Cormac’s view: We must unite for the future of pharmacy

Our managing director Cormac Tobin share’s his view on pharmacy leadership

After all the political turmoil of the last few weeks, a new Prime Minister has taken up residence in Downing Street and, although Jeremy Hunt remains as Secretary of State for Health, we have a new Minister with responsibility for pharmacy, David Mowat MP.

So, will this change signal a new era for pharmacy?

The last few months have seen countless headlines about queues at GP surgeries, closed A&E departments, a NHS on the brink of collapse.  Surely it’s a no-brainer for even someone with a basic knowledge to see that a cost effective solution to alleviating pressure on the health service lies with pharmacy?  Directing patients with minor ailments to community pharmacies, working with pharmacists to improve adherence and therefore preventing costly unnecessary emergency admissions to hospital, this is how we demonstrate the vital role community pharmacy has to play in public health. Surely then, investment in pharmacy would pay for itself several times over?

Community Pharmacy is a vital resource to the NHS, especially at a time when it is facing increasing demands.  Yet there is a failure to recognise the considerable value, expertise and potential that the extensive network of community pharmacies can deliver, they are valuable social assets within their communities.

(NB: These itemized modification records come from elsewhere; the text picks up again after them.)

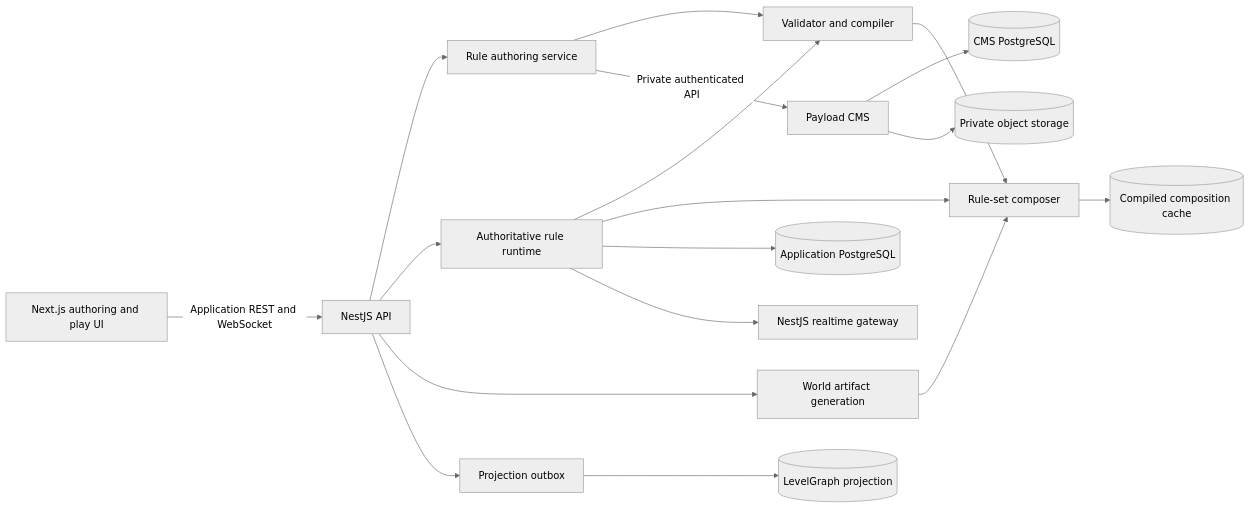
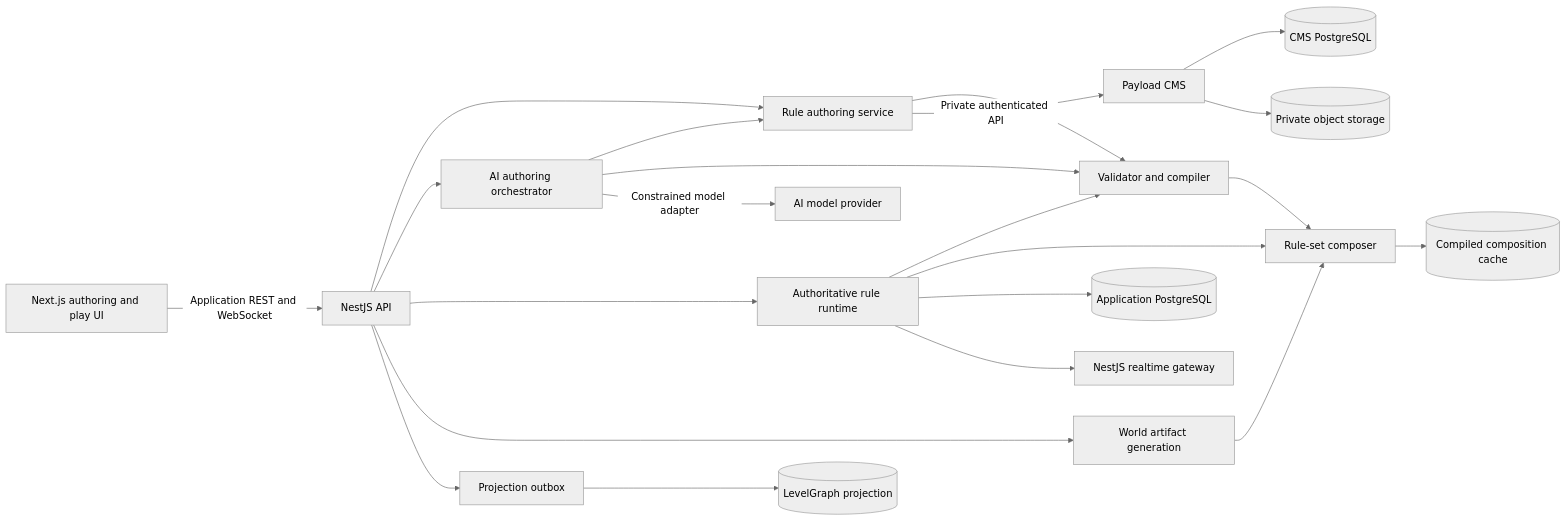
The diagram in docs/rule-systems-design-doc.md (lorenjerickson/world-building), drawn with Mermaid (neutral theme) before and after one commit. The commit also changed other lines of this file and 34 other files, not shown here.

````diff
--- a/docs/rule-systems-design-doc.md
+++ b/docs/rule-systems-design-doc.md
@@ -138,20 +140,24 @@
 ```mermaid
 flowchart LR
     UI["Next.js authoring and play UI"] -->|"Application REST and WebSocket"| API["NestJS API"]
     API --> Author["Rule authoring service"]
+    API --> Assistant["AI authoring orchestrator"]
     API --> Runtime["Authoritative rule runtime"]
     API --> Generator["World artifact generation"]
     Author --> Compiler["Validator and compiler"]
+    Assistant --> Author
+    Assistant --> Compiler
+    Assistant -->|"Constrained model adapter"| Model["AI model provider"]
     Compiler --> Composer["Rule-set composer"]
     Runtime --> Compiler
     Runtime --> Composer
     Generator --> Composer
     Author -->|"Private authenticated API"| CMS["Payload CMS"]
     CMS --> CMSDB[("CMS PostgreSQL")]
     CMS --> Assets[("Private object storage")]
     Composer --> Cache[("Compiled composition cache")]
     Runtime --> AppDB[("Application PostgreSQL")]
     Runtime --> Realtime["NestJS realtime gateway"]
     API --> Outbox["Projection outbox"]
     Outbox --> Graph[("LevelGraph projection")]
 ```
````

We know that patients are on our side – the 2 million signatory petition to parliament speaks for itself.  So why do politicians and civil servants fail to recognise our role in improving the health and wellbeing of the population?  We keep blaming those in power, but can it be, dare I say, that the problem could lie with us?

Was it Albert Einstein that said: “The definition of insanity is doing the same thing over and over again, but expecting different results”?

We can change only our behaviour, not that of those around us. So what are we going to do differently to achieve a different result?

We need to present ourselves consistently and coherently with clear messages. We need to demonstrate the value of the nationally commissioned services we provide to our customers and patients.  It’s not about how we view individual businesses within our industry, it’s about working together as a sector for community pharmacy, to achieve the best for patients.  It’s about offering compelling reasons for the NHS to recognise our sector as a willing and able partner in achieving a health care strategy for our nation. It is about being seen as a sector that is willing to transform to meet the needs of patients, our paymasters and commissioners.

Now is the time to unite and work together collaboratively.  Only when we are unified, will the government and the NHS see us as a profession and sector that can deliver a consistent and relevant solution.  Only when we are united will we be in a position to deliver.

One thing is certain: community pharmacy needs strong representation and leadership to ensure that it achieves its full potential.

 

Cormac